The Real Estate Deposit
Feb. 6, 2023
When purchasing property in New Jersey, the earnest money deposit is typically handled by an escrow agent, like the seller’s lawyer, or the settlement agent, like the title company. This is an intermediate step during the home buying process, where money is collected and documents are prepared to finalize the sale of the home. The purpose of earnest money is to legally bind you to the transaction and create a penalty if you break a mutually signed contract of sale.
A buyer may be entitled to a return of the deposit, however, based on the contract’s cancellation contingencies. One of the most common real estate contingencies in New Jersey is an inspection contingency, which allows the buyer to have a professional home inspector inspect the property before finalizing the sale and potentially receive their deposit back if the inspection reveals anything that is not satisfactory.

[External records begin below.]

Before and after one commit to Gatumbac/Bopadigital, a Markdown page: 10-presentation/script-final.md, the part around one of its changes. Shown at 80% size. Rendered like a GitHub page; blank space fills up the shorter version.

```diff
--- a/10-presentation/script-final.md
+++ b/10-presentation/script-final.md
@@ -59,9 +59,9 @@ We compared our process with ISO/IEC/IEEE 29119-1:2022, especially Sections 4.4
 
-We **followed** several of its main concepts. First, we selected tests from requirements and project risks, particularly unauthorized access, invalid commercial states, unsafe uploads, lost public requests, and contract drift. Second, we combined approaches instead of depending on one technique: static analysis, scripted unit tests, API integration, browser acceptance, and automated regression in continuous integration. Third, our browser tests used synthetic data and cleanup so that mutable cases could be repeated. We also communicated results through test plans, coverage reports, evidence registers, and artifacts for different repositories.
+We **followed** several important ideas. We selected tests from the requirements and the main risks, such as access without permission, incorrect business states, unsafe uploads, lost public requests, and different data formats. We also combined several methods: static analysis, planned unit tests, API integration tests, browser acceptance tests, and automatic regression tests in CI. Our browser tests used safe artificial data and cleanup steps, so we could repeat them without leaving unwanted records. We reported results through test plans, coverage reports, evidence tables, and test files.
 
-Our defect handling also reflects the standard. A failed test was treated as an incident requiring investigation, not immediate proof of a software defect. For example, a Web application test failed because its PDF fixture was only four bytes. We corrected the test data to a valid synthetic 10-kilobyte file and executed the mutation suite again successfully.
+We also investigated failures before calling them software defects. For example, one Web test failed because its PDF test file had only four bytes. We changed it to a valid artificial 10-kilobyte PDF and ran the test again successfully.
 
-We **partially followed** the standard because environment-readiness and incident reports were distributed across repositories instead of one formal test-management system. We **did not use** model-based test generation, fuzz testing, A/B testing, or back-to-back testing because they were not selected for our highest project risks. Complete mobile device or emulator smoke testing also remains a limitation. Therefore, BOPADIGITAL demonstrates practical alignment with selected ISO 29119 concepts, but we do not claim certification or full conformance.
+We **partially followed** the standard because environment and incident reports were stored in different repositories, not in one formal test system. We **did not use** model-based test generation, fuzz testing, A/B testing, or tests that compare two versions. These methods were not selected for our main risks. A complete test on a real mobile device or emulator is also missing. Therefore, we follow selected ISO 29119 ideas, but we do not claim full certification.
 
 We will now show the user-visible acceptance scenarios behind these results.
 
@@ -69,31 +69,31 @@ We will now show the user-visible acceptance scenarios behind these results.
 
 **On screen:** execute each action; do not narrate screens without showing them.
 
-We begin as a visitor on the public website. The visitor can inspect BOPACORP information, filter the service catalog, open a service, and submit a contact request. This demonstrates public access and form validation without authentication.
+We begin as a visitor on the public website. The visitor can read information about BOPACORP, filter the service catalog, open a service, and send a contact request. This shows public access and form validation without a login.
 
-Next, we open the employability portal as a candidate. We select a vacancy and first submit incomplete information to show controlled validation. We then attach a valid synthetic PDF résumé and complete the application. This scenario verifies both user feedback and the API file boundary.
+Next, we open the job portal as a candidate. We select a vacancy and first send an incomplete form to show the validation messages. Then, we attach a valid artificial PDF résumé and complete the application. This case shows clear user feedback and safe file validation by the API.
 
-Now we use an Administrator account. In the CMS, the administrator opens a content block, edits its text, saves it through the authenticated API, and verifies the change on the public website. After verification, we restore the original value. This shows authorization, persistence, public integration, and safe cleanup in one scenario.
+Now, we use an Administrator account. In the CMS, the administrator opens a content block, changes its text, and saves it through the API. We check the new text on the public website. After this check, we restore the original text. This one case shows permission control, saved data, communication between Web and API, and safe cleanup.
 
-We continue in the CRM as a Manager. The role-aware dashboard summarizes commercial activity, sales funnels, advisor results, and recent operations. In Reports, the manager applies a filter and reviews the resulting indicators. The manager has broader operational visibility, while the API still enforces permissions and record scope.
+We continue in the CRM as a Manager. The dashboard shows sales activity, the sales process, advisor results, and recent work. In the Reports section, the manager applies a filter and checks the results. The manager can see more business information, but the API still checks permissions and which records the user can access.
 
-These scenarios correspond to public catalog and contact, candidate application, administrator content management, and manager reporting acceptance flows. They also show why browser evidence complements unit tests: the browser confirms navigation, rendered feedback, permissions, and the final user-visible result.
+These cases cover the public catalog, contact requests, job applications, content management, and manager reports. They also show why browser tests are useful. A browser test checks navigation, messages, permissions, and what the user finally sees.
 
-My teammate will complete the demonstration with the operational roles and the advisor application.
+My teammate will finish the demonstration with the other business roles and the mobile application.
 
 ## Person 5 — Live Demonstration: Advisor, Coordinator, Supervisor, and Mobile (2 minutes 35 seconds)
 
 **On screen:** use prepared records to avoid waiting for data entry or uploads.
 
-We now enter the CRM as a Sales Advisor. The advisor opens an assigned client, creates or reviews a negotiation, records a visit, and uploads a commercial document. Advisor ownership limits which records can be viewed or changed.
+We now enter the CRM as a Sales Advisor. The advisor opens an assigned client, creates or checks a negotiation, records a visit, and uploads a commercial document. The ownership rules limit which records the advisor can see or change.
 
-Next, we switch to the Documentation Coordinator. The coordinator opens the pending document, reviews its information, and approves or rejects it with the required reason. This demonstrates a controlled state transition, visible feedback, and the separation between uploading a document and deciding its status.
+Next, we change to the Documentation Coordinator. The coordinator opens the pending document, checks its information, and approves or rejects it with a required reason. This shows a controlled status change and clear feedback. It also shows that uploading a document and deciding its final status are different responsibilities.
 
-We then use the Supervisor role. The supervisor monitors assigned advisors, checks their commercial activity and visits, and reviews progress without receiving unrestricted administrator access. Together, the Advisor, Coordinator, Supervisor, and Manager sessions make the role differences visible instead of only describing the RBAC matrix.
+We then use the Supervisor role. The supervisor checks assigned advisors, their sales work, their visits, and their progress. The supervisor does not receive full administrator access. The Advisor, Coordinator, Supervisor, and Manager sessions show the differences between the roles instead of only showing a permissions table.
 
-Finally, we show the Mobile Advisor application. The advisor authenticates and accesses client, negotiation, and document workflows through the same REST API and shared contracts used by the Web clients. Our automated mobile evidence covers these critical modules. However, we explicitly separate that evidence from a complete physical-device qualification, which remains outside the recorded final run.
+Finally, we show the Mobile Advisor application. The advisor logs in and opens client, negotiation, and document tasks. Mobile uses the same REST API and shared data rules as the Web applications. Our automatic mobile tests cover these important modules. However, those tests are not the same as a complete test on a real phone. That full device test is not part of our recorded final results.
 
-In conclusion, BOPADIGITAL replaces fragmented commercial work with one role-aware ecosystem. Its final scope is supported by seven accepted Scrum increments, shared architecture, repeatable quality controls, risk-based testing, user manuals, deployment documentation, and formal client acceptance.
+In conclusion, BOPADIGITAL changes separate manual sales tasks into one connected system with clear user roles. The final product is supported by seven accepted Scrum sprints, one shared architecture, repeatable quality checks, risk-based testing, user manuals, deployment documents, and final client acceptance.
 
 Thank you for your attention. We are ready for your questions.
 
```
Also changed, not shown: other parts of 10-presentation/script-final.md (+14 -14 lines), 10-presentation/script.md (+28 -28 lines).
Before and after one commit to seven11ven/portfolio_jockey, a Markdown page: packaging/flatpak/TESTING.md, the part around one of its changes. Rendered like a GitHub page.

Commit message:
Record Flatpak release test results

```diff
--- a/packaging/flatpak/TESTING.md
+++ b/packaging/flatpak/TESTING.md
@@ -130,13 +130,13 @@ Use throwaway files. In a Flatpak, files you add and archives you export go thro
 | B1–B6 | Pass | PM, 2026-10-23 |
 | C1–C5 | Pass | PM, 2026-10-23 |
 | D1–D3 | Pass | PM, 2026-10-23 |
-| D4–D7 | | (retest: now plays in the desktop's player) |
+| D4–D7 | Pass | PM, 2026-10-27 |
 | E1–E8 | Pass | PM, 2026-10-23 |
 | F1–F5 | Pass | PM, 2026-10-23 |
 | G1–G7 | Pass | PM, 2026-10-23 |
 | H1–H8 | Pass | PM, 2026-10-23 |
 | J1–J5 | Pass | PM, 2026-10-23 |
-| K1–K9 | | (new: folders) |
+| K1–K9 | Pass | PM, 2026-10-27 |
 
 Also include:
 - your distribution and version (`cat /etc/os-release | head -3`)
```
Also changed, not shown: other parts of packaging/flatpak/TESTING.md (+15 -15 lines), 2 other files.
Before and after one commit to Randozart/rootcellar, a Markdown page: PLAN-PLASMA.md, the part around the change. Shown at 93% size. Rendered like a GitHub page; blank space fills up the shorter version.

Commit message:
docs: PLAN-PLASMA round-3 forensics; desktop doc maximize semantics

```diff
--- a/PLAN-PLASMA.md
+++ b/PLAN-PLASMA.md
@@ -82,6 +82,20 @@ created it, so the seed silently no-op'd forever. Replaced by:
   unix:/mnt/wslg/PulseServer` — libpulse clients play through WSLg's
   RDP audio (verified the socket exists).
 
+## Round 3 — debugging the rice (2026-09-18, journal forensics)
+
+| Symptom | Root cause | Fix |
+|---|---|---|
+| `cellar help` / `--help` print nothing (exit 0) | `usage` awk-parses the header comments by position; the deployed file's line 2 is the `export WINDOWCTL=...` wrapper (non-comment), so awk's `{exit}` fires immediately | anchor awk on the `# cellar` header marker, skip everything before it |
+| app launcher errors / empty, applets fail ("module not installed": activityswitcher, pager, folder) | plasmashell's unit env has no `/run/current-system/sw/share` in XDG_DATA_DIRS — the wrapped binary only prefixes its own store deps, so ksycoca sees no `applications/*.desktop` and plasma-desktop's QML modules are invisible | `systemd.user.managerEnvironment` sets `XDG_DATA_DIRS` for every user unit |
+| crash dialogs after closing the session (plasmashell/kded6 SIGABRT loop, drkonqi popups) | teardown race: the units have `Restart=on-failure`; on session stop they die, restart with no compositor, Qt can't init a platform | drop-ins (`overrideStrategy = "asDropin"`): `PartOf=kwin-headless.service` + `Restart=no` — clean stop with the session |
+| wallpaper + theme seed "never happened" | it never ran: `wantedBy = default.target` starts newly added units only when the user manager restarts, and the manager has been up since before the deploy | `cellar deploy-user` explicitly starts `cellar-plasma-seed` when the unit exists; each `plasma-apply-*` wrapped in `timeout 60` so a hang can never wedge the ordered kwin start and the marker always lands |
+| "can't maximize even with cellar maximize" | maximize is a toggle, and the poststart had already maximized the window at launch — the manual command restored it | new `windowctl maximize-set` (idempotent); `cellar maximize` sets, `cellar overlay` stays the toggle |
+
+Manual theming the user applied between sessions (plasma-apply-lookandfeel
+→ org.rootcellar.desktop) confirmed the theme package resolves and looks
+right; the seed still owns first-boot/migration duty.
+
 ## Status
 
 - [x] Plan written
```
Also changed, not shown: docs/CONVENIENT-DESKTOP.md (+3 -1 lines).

Another common contingency is the financing contingency, which allows the buyer to receive their deposit back in the event that they are unable to secure financing for the purchase. Additionally, a real estate contract in New Jersey should also include an appraisal contingency, which allows the buyer to receive their deposit back if the appraisal value of the property comes in lower than the purchase price.
Finally, it is also important to include a title contingency, which allows the buyer to receive their deposit back if the title search reveals any liens or encumbrances on the property, and to ensure that there is a clearly identified ownership of the property.
In short, these contingencies are important to include in a real estate contract in order to protect the buyer's deposit and to ensure a smooth sale. The real estate deposit is one of the important pieces when buying or selling a property.